Just when it looked like vinyl was reaching its final hour, along came the SME Series V in 1986. The Steyning company had long used the tagline, “the best pickup arm in the world”, but if we’re frank it had become something of a joke. The SME Series III was far from this, and the only other thing the company offered was the flawed-in-a-different way 3009S2. The Series V then was like a bolt from the blue, the vinyl equivalent of Concorde to the VC-10 that was the SME III.
To be fair, the Series III had dared to be different, using a titanium nitride armtube for light weight and high rigidity. The Series V continued this innovative thinking, but this time the material was magnesium. As any motorsport fan knows, this is stronger and lighter than aluminium (which is why it is used in wheels, among other things), and as such makes for a fine material from which to fashion the armtube. This was cast and tapered to reduce resonances further; and differing wall thicknesses are used too. The lack of joints makes the structure ultra-rigid. The bearing housing was pressure cast from zinc alloy; large bearing races form the bearing surfaces on a tool steel shelf, and beyond this sits an underslung counterweight close to the arm’s pivot point.
The SME Series IV came out the following year, costing approximately one quarter less by deleting the V’s fluid damping system, silver Litz headshell wires and sprung tracking force system. Interestingly, these are all features of debatable, if not deleterious sonic merit anyway, and there are some who feel that (given the Series V’s wiring) the IV is actually superior. The only obvious demerit is the slightly lower tolerance bearings, but the IV’s are still so high that again this is an arguing point. It certainly feels identical to use – hand cueing this arm is like handling the best Leica camera.

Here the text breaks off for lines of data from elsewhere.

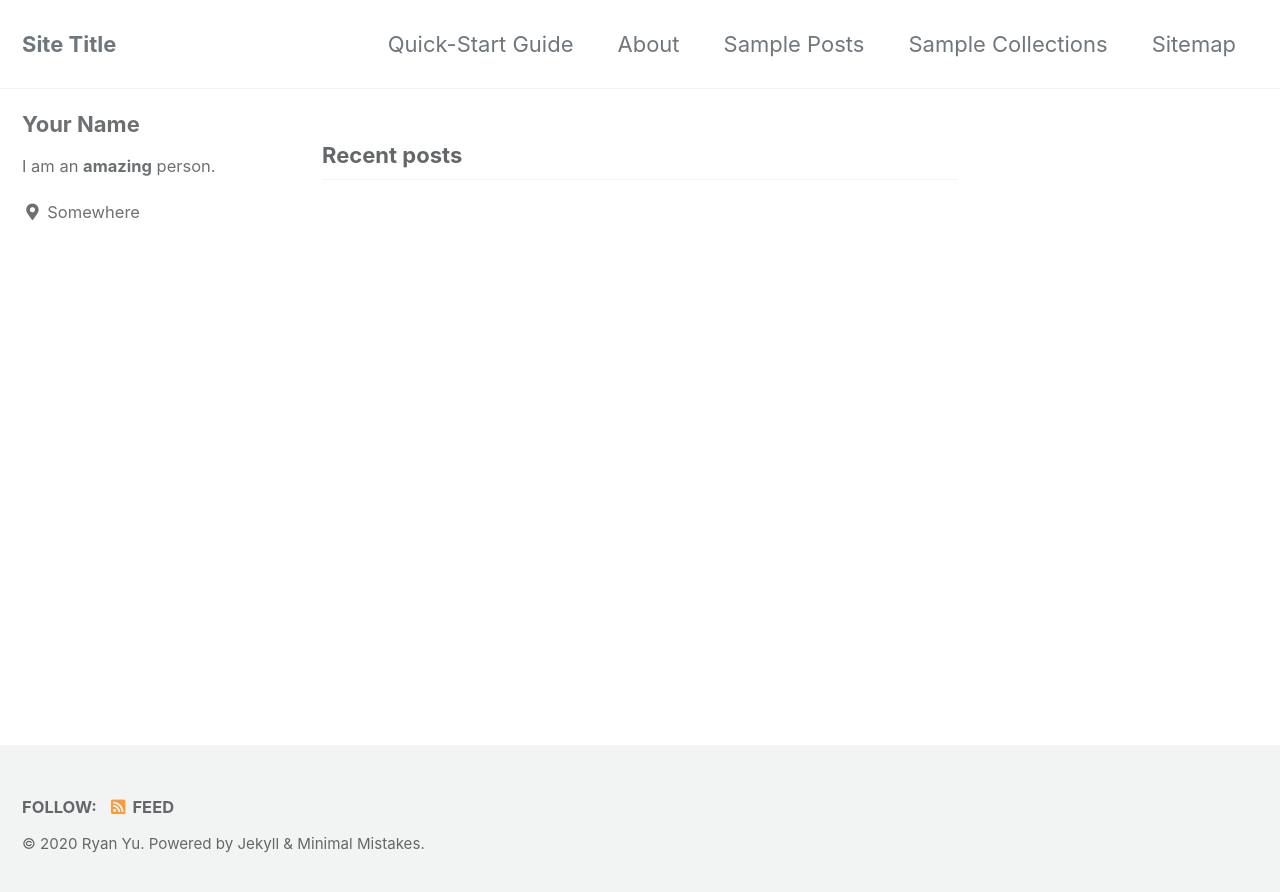
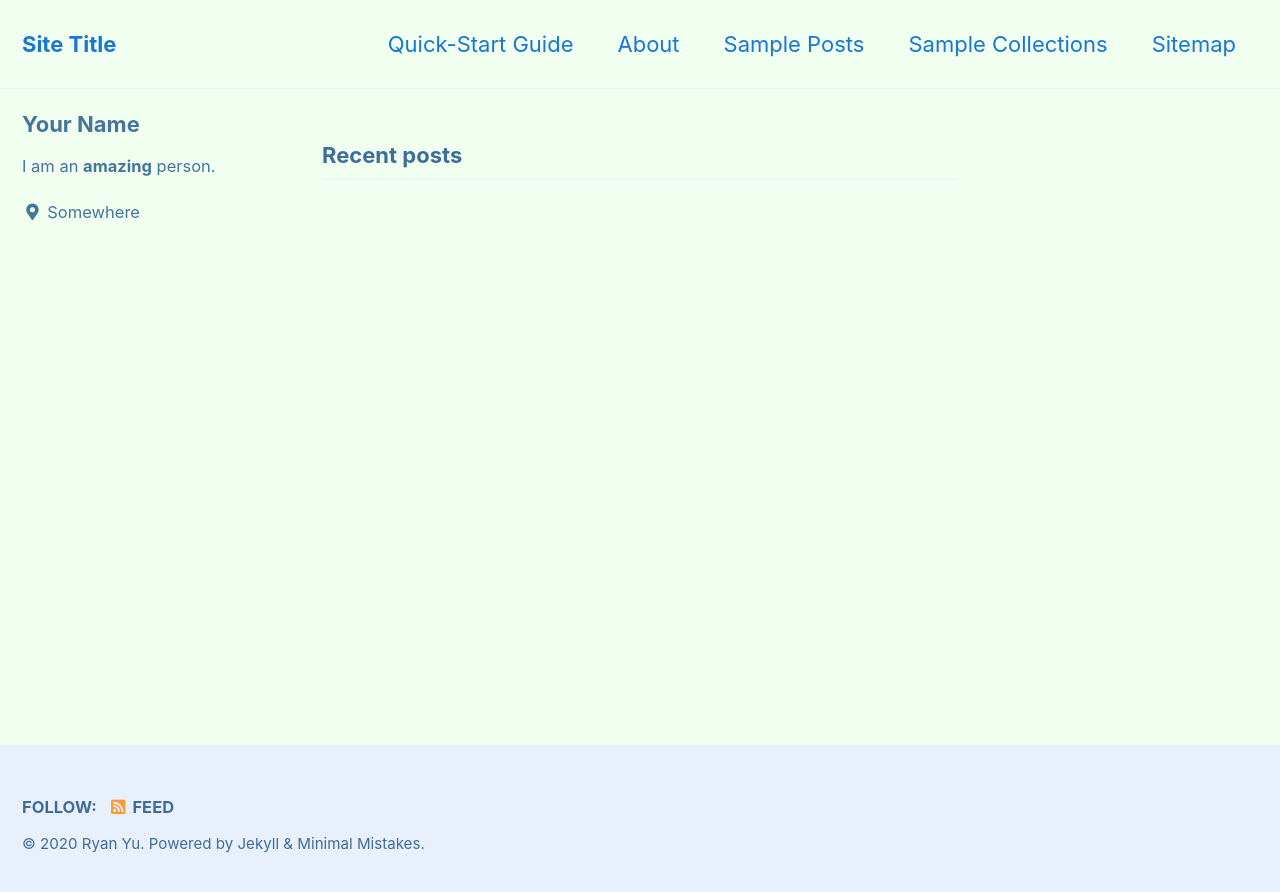
Before and after one commit to Ryan315/home-page, a Jekyll site: the page built from index.html, in a window 1280 px wide. Shown: the top 892 px of the page. Built offline with Jekyll 4.4.1, drawn with Linux system fonts in a browser that asks for light colours; cached includes are drawn as plain includes; the list of posts is cut into pages by our own code.

Commit message:
Update _config.yml

```diff
--- a/_config.yml
+++ b/_config.yml
@@ -10,9 +10,9 @@
 # Review documentation to determine if you should use `theme` or `remote_theme`
 # https://mmistakes.github.io/minimal-mistakes/docs/quick-start-guide/#installing-the-theme
 
-# theme                  : "minimal-mistakes-jekyll"
+theme                  : "minimal-mistakes-jekyll"
 # remote_theme           : "mmistakes/minimal-mistakes"
-minimal_mistakes_skin    : "default" # "air", "aqua", "contrast", "dark", "dirt", "neon", "mint", "plum", "sunrise"
+minimal_mistakes_skin    : "aqua" # "air", "aqua", "contrast", "dark", "dirt", "neon", "mint", "plum", "sunrise"
 
 # Site Settings
 locale                   : "en-US"
```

It’s also extremely easy to set up very accurately, and the instructions are exemplary. The arm comes in a sled, and once installed on the armboard can be cranked forward and backwards with great accuracy. Changing cartridges takes a matter of minutes and can be done consistently time and again; contrast this to fuss that Linn’s Ekos demanded and it was hard not to take to the SME – it makes all its rivals seem positively Neanderthal! With an 11g effective mass, the Series IV will track most cartridges without any drama, and the SME V’s fluid damper is available as an option if desired.

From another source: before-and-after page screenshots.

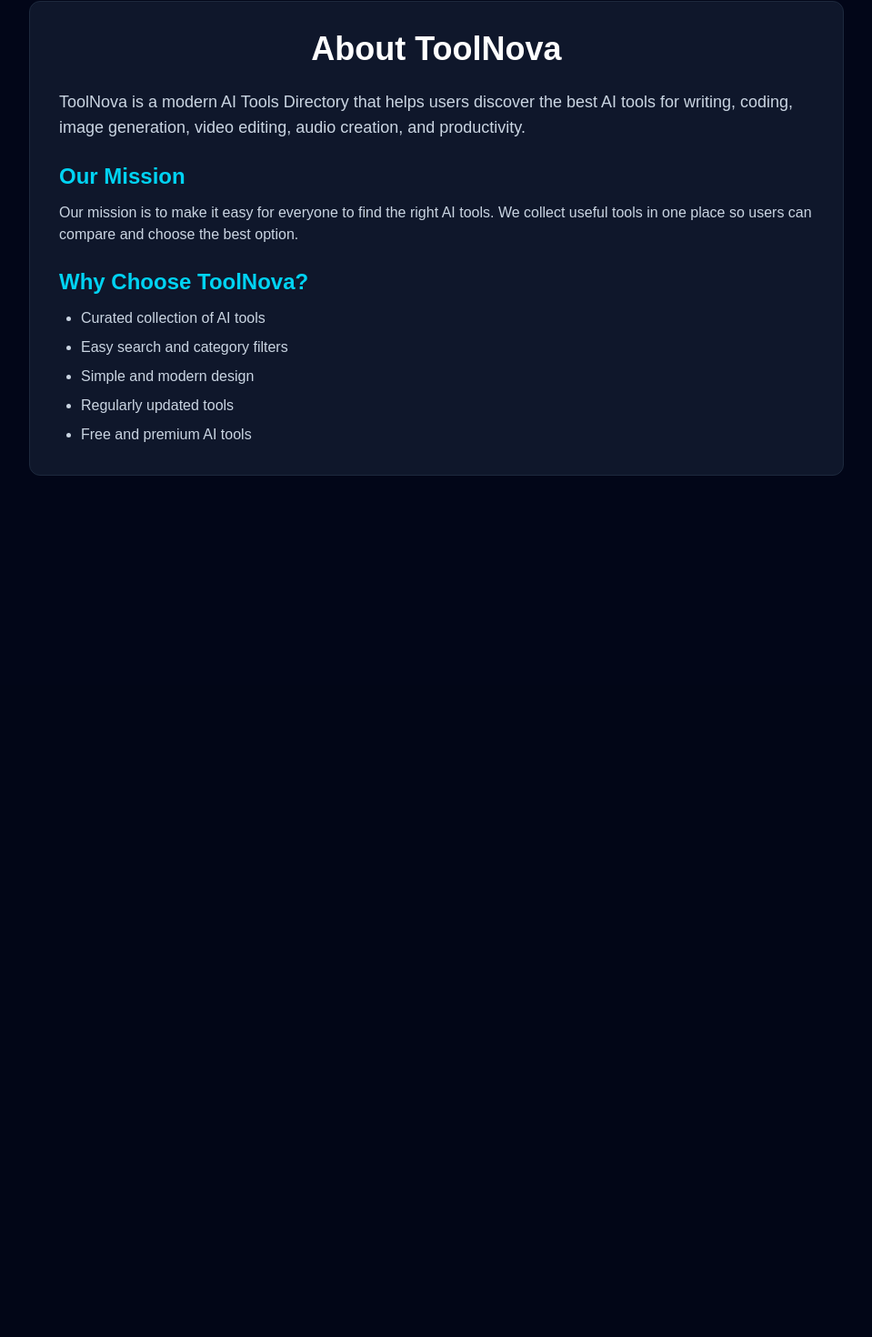
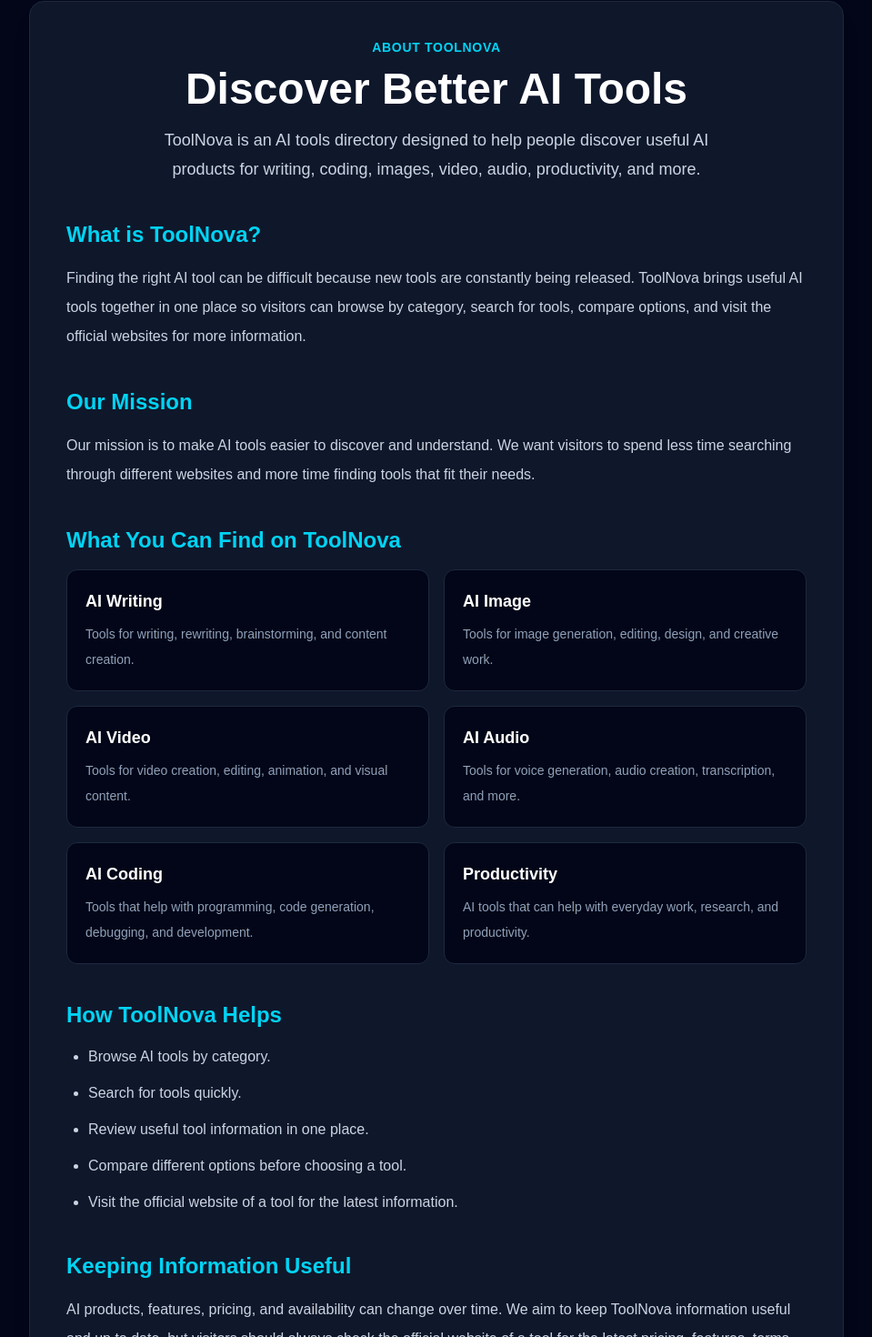
Before and after one commit to usstory33-glitch/toolnova, a Next.js app: page /about in a window 1280 px wide. Shown: the part 47-1517 px from the top of the page at 91% size, without its empty margins (160-1119 px from the left). Before the commit the page ends 800 px from the top, so only its background shows below. Built offline with nearby package versions, Linux system fonts and the light colour scheme.

Commit message:
Improve About page

```diff
--- a/app/about/page.tsx
+++ b/app/about/page.tsx
@@ -1,38 +1,143 @@
+import Link from "next/link";
+
 export default function AboutPage() {
   return (
     <main className="min-h-screen bg-slate-950 px-6 py-12 text-white">
-            <div className="mx-auto max-w-4xl rounded-xl border border-slate-800 bg-slate-900 p-8">
-                <h1 className="mb-6 text-center text-4xl font-bold">
+      <div className="mx-auto max-w-4xl rounded-2xl border border-slate-800 bg-slate-900 p-8 shadow-xl md:p-10">
+        <div className="mb-10 text-center">
+          <p className="mb-3 text-sm font-semibold uppercase tracking-wider text-cyan-400">
             About ToolNova
+          </p>
+
+          <h1 className="text-4xl font-bold md:text-5xl">
+            Discover Better AI Tools
           </h1>
 
-                <p className="mb-6 text-lg text-slate-300">
-                    ToolNova is a modern AI Tools Directory that helps users discover the
-                    best AI tools for writing, coding, image generation, video editing,
-                    audio creation, and productivity.
+          <p className="mx-auto mt-4 max-w-2xl text-lg leading-8 text-slate-300">
+            ToolNova is an AI tools directory designed to help people discover
+            useful AI products for writing, coding, images, video, audio,
+            productivity, and more.
           </p>
+        </div>
 
-                <h2 className="mb-3 text-2xl font-semibold text-cyan-400">
+        <section className="mb-10">
+          <h2 className="mb-4 text-2xl font-semibold text-cyan-400">
+            What is ToolNova?
+          </h2>
+
+          <p className="leading-8 text-slate-300">
+            Finding the right AI tool can be difficult because new tools are
+            constantly being released. ToolNova brings useful AI tools together
+            in one place so visitors can browse by category, search for tools,
+            compare options, and visit the official websites for more
+            information.
+          </p>
+        </section>
+
+        <section className="mb-10">
+          <h2 className="mb-4 text-2xl font-semibold text-cyan-400">
             Our Mission
           </h2>
 
-                <p className="mb-6 text-slate-300">
-                    Our mission is to make it easy for everyone to find the right AI
-                    tools. We collect useful tools in one place so users can compare and
-                    choose the best option.
+          <p className="leading-8 text-slate-300">
+            Our mission is to make AI tools easier to discover and understand.
+            We want visitors to spend less time searching through different
+            websites and more time finding tools that fit their needs.
+          </p>
+        </section>
+
+        <section className="mb-10">
+          <h2 className="mb-4 text-2xl font-semibold text-cyan-400">
+            What You Can Find on ToolNova
+          </h2>
+
+          <ul className="grid gap-4 sm:grid-cols-2">
+            {[
+              {
+                title: "AI Writing",
+                text: "Tools for writing, rewriting, brainstorming, and content creation.",
+              },
+              {
+                title: "AI Image",
+                text: "Tools for image generation, editing, design, and creative work.",
+              },
+              {
+                title: "AI Video",
+                text: "Tools for video creation, editing, animation, and visual content.",
+              },
+              {
+                title: "AI Audio",
+                text: "Tools for voice generation, audio creation, transcription, and more.",
+              },
+              {
+                title: "AI Coding",
+                text: "Tools that help with programming, code generation, debugging, and development.",
+              },
+              {
+                title: "Productivity",
+                text: "AI tools that can help with everyday work, research, and productivity.",
+              },
+            ].map((item) => (
+              <li
+                key={item.title}
+                className="rounded-xl border border-slate-800 bg-slate-950 p-5"
+              >
+                <h3 className="mb-2 text-lg font-semibold text-white">
+                  {item.title}
+                </h3>
+
+                <p className="text-sm leading-7 text-slate-400">
+                  {item.text}
+                </p>
+              </li>
+            ))}
+          </ul>
+        </section>
+
+        <section className="mb-10">
+          <h2 className="mb-4 text-2xl font-semibold text-cyan-400">
+            How ToolNova Helps
+          </h2>
+
+          <ul className="list-disc space-y-3 pl-6 leading-7 text-slate-300">
+            <li>Browse AI tools by category.</li>
+            <li>Search for tools quickly.</li>
+            <li>Review useful tool information in one place.</li>
+            <li>Compare different options before choosing a tool.</li>
+            <li>Visit the official website of a tool for the latest information.</li>
+          </ul>
+        </section>
+
+        <section className="mb-10">
+          <h2 className="mb-4 text-2xl font-semibold text-cyan-400">
+            Keeping Information Useful
+          </h2>
+
+          <p className="leading-8 text-slate-300">
+            AI products, features, pricing, and availability can change over
+            time. We aim to keep ToolNova information useful and up to date,
+            but visitors should always check the official website of a tool
+            for the latest pricing, features, terms, and availability.
+          </p>
+        </section>
+
+        <section className="rounded-xl border border-slate-800 bg-slate-950 p-6">
+          <h2 className="mb-3 text-2xl font-semibold text-cyan-400">
+            Contact ToolNova
+          </h2>
+
+          <p className="mb-5 leading-7 text-slate-300">
+            Have a question, suggestion, correction, or want to recommend an
+            AI tool? We would be happy to hear from you.
           </p>
 
-                <h2 className="mb-3 text-2xl font-semibold text-cyan-400">
-                    Why Choose ToolNova?
-                </h2>
-
-                <ul className="list-disc space-y-2 pl-6 text-slate-300">
-                    <li>Curated collection of AI tools</li>
-                    <li>Easy search and category filters</li>
-                    <li>Simple and modern design</li>
-                    <li>Regularly updated tools</li>
-                    <li>Free and premium AI tools</li>
-                </ul>
+          <Link
+            href="/contact"
+            className="inline-flex rounded-lg bg-cyan-500 px-5 py-3 font-semibold text-slate-950 transition hover:bg-cyan-400"
+          >
+            Contact Us
+          </Link>
+        </section>
       </div>
     </main>
   );
```
Lines whose indentation alone changed are shown as unchanged.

Sonically, the SME IV (and indeed V) brings immense clarity to vinyl replay. Imaging and soundstaging are superb, while frequency extension is unmatched – bass is extremely tight and controlled, treble glass-clear. The only criticism is the rather dry, analytical sound; there’s a conspicuous lack of euphonic coloration, and this can be a little stark for some tastes. The upside of this is the brilliant ‘deconstructive’ talents of this pickup arm – it can scythe through any mix to tell you precisely what’s there and how it was recorded. Bass is stunning – rock-solid, vice-like and possessed of tremendous energy and articulation. Midband is three dimensional, with brilliant image placement. Treble is smooth and open and wonderfully extended. Dynamics are gobsmacking, and I found myself looking for big, impressive sounding productions to amaze myself with hi-fi!

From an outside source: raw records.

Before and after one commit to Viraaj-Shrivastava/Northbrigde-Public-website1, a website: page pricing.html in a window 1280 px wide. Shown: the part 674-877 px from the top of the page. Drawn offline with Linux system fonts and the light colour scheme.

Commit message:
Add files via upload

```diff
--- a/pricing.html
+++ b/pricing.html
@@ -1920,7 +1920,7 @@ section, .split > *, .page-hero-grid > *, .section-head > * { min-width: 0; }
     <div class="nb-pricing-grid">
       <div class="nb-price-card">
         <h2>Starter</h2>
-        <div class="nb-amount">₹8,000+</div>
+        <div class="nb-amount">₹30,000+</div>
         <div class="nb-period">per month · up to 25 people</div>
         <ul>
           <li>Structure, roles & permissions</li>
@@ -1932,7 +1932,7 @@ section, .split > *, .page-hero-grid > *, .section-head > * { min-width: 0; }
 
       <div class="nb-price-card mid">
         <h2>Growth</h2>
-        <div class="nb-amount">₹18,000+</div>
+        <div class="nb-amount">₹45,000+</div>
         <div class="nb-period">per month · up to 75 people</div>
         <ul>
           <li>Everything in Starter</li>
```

Trouble is, the SME Series IV has a certain ‘mechanical’ nature to the way it goes about making music that is less beguiling than some rivals. It gives a dramatic seat-of-the-pants sound, but can sound eerily distant from the emotion of the music. In this respect, some would argue that even the venerable 3009S2 is better; certainly the IV isn’t the world’s most romantic performer and this goes against what many people want from vinyl. What is, if it is not sweet and warm, they may say?
The top SMEs are masterpieces of design, and look absolutely bang up-to-date even today, twenty nine years after the original design surfaced. This is a staggering achievement, and the sound is no less impressive. The problem that these arms have though is that they’re not everyone’s cup of tea; brilliant in most respects, they seem less adept at areas of performance which many vinyl fans instinctively regard as key. The trick is as ever, go and listen to one, and then if you do bite then carefully build your system around it.